For unto us a child is born, unto us a son is given: and the government shall be upon his shoulder: and his name shall be called Wonderful, Counseller, The mighty God, The everlasting Father, The Prince of Peace. (Isa. 9:6).

“There’s a song in the air! There’s a star in the sky!
There’s a mother’s deep prayer, And a baby’s low cry!
And the star rains its fire While the beautiful sing,
For the manger of Bethlehem cradles a King.”

A few years ago a striking Christmas card was published, with the title, “If Christ had not come.” It was founded upon our Saviour’s words, “If I had not come.” The card represented a man falling into a short sleep in his study on Christmas morning and dreaming of a world into which Jesus had never come.
In his dream he found himself looking through his home, but there were no little stockings in the chimney corner, no Christmas bells or wreaths of holly, and no Christ to comfort, gladden and save. He sat down in his library, but every book about the Saviour had disappeared.

A ring at the door-bell, and a messenger asked him to visit a poor dying mother. He hastened with, the weeping child and as he reached the home he sat down and said, “I have something here that will comfort you.” He opened his Bible to look for a familiar promise, but it ended at Malachi, and there was no gospel and no N.T. promise of hope and salvation, and he could only bow his head and weep with her in bitter despair.

Two days afterward he stood beside her coffin and conducted the funeral service, but there was no message of consolation, no word of a glorious resurrection, no open Heaven, but only “dust to dust, ashes to ashes,” and one long eternal farewell. He realized at length that “He had not come,” and burst into tears and bitter weeping in his sorrowful dream.

Suddenly he woke with a start, and a great shout of joy and praise burst from his lips as he heard his choir singing close by:

“O come, all ye faithful, joyful and triumphant,
O come ye, O come ye to Bethlehem;
Come and behold Him, born the King of Angels,
O come let us adore Him, Christ, the Lord.”

Let us be glad and rejoice today, because “He has come.” And let us remember the annunciation of the angel, “Behold I bring you good tidings of great joy, which shall be to all people, for unto you is born this day in the city of David a Saviour, which is Christ the Lord.” (Luke 2:10, 11).

“He comes to make His blessings flow, Far as the curse is found.”

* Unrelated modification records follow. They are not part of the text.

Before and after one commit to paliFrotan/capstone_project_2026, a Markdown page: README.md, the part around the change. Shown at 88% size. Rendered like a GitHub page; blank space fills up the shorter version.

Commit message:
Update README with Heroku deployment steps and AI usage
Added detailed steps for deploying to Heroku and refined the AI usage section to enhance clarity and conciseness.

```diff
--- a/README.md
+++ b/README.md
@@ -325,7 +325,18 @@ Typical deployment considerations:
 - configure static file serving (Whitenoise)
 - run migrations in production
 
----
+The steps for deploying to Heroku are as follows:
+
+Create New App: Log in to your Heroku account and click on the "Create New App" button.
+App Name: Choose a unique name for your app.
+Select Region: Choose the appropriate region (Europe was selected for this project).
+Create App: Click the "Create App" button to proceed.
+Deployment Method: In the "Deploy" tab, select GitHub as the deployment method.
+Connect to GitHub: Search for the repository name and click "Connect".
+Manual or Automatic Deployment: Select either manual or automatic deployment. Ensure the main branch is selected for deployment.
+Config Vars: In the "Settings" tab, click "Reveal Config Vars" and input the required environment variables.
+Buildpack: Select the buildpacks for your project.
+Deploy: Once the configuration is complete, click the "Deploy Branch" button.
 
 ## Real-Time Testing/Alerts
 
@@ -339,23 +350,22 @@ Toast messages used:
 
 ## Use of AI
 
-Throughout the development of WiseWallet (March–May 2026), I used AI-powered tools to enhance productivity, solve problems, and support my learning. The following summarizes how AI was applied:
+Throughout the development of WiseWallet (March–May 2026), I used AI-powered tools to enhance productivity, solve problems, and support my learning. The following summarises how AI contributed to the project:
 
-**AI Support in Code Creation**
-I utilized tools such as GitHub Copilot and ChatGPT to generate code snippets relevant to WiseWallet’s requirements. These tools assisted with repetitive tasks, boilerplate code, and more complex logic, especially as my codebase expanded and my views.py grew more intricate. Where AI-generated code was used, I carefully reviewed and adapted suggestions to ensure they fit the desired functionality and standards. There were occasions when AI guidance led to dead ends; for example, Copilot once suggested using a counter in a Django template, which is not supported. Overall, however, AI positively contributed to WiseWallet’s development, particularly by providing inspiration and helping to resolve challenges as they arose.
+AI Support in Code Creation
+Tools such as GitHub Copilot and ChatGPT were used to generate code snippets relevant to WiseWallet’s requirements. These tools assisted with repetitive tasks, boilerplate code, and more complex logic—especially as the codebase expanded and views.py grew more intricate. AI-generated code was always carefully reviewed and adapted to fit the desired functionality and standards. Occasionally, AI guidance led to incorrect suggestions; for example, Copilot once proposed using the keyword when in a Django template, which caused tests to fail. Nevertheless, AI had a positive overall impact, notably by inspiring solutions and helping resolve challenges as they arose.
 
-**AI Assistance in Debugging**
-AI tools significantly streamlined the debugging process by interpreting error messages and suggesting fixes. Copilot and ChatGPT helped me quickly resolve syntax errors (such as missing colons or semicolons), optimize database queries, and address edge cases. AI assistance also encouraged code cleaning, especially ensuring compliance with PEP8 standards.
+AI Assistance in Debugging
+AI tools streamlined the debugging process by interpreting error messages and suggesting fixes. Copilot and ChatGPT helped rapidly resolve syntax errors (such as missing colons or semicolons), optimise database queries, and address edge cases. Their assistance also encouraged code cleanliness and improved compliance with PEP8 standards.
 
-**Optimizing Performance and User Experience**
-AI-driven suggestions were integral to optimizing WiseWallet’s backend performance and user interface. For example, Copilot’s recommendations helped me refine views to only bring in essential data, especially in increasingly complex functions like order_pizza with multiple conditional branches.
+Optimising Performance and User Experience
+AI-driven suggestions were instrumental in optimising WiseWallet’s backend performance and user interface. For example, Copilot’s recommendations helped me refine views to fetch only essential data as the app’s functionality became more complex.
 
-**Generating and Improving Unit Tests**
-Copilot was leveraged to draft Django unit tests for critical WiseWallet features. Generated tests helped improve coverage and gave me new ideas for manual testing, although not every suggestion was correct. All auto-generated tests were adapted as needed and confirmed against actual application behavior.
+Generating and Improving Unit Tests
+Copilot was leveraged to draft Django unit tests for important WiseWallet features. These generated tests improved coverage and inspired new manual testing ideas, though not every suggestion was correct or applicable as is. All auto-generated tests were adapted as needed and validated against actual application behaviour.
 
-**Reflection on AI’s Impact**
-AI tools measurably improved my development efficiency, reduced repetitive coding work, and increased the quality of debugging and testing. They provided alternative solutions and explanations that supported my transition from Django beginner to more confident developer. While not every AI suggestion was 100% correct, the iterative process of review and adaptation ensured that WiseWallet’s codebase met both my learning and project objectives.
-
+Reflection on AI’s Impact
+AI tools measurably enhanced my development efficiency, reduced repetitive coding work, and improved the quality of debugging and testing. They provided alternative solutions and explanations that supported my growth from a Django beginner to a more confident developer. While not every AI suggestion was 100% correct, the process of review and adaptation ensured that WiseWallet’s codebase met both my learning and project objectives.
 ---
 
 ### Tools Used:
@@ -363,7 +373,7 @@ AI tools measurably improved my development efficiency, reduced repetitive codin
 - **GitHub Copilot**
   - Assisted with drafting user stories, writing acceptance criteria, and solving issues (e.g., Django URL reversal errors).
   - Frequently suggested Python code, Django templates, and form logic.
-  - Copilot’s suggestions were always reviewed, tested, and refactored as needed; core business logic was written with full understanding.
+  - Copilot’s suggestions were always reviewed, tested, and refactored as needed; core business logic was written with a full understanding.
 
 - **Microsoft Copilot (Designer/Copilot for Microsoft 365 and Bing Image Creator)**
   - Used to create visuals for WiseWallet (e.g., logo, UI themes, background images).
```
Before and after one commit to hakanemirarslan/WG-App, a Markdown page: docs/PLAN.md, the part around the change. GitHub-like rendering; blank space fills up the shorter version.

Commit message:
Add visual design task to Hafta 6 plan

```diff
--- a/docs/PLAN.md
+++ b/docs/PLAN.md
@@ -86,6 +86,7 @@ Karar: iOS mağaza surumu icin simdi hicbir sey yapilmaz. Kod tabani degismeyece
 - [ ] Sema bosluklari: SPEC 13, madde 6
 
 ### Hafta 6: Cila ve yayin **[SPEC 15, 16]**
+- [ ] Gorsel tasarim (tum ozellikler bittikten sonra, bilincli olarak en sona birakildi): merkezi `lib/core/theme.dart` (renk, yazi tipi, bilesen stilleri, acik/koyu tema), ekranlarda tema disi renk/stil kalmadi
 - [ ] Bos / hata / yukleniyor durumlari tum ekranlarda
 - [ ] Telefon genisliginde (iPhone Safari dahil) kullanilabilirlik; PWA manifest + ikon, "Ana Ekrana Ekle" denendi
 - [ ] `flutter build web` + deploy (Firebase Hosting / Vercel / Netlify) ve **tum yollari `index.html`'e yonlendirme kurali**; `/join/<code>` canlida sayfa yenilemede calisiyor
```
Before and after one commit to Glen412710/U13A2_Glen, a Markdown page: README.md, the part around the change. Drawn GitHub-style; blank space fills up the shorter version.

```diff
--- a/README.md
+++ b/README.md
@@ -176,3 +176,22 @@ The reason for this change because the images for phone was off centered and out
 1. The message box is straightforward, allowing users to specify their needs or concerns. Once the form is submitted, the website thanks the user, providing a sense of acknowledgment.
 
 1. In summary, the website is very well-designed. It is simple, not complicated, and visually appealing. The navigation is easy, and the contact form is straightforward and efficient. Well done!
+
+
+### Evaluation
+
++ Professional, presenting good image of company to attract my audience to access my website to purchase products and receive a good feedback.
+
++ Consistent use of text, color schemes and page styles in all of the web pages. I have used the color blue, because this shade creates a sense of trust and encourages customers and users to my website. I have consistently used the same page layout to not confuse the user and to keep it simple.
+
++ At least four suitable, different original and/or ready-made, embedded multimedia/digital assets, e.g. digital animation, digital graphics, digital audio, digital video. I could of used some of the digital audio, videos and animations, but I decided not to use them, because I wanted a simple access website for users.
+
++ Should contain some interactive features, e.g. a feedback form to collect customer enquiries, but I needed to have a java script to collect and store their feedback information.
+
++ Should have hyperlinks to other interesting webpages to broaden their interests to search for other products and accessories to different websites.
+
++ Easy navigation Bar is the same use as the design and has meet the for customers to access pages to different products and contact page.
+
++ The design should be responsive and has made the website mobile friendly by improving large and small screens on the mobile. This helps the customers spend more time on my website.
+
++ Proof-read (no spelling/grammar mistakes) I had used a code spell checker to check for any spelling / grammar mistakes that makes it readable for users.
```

May our hearts go out to the people in heathen lands who have no blessed Christmas day. “Go your way, eat the fat, drink the sweet, and SEND PORTIONS TO THEM FOR WHOM NOTHING IS PREPARED.” (Neh. 8:10).